■ **TASK TO CARRY OUT**:
The word "Index" may appear in some lines of the data; copy every such line.

■ **INPUT RECORDS**:
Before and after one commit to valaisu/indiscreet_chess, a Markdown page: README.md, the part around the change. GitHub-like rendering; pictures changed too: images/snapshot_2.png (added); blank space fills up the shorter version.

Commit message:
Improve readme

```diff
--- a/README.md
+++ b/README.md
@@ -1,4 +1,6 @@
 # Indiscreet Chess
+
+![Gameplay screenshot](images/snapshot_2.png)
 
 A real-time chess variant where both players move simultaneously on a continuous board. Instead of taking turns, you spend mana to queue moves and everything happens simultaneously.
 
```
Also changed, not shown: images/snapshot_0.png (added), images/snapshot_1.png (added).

...

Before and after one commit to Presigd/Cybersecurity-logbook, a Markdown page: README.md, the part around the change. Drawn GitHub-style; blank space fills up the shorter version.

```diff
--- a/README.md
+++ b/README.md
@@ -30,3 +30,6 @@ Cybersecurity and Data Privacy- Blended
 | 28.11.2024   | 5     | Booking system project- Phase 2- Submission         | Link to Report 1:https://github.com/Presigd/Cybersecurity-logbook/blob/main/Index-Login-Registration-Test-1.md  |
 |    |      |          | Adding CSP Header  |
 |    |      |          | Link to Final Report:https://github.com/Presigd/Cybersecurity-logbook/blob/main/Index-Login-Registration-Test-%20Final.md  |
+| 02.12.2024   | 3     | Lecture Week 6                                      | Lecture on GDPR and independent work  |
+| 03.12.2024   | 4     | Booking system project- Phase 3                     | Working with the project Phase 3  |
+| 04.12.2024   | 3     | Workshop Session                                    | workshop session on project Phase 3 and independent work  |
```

■ **ANSWER SPACE**:
 | 28.11.2024   | 5     | Booking system project- Phase 2- Submission         | Link to Report 1:https://github.com/Presigd/Cybersecurity-logbook/blob/main/Index-Login-Registration-Test-1.md  |
 |    |      |          | Link to Final Report:https://github.com/Presigd/Cybersecurity-logbook/blob/main/Index-Login-Registration-Test-%20Final.md  |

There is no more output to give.